Data listing below:

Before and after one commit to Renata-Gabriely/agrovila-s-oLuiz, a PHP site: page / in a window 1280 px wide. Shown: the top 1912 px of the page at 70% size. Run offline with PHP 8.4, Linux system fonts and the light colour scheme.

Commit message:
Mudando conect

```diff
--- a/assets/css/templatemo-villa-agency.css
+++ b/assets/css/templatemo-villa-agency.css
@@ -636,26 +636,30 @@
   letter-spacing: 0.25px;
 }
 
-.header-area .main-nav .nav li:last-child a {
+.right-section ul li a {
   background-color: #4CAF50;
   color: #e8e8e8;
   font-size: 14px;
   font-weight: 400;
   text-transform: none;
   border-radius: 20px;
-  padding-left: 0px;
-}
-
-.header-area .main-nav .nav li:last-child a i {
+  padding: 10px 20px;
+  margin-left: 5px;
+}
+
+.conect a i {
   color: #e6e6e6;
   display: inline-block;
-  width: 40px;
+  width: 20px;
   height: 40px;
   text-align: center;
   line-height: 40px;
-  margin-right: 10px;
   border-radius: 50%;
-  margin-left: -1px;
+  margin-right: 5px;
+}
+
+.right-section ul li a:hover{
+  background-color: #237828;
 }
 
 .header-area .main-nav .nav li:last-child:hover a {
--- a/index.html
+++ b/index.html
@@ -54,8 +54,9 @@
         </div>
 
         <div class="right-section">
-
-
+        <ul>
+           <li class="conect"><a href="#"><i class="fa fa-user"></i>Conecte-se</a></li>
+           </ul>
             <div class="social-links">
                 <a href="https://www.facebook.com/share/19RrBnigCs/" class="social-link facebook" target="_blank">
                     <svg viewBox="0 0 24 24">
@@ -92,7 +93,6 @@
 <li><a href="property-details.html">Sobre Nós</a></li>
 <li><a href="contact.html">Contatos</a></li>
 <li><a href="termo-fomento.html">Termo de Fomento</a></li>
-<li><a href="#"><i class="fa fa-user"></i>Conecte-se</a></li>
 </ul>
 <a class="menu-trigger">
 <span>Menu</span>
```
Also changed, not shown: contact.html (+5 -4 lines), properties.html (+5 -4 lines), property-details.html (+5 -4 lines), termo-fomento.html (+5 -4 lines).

End of Data listing.

## Directions
Each line in the entries above that includes the string "right" should be extracted.

## Result of this exercise
+.right-section ul li a {
-  margin-right: 10px;
+  margin-right: 5px;
+.right-section ul li a:hover{
         <div class="right-section">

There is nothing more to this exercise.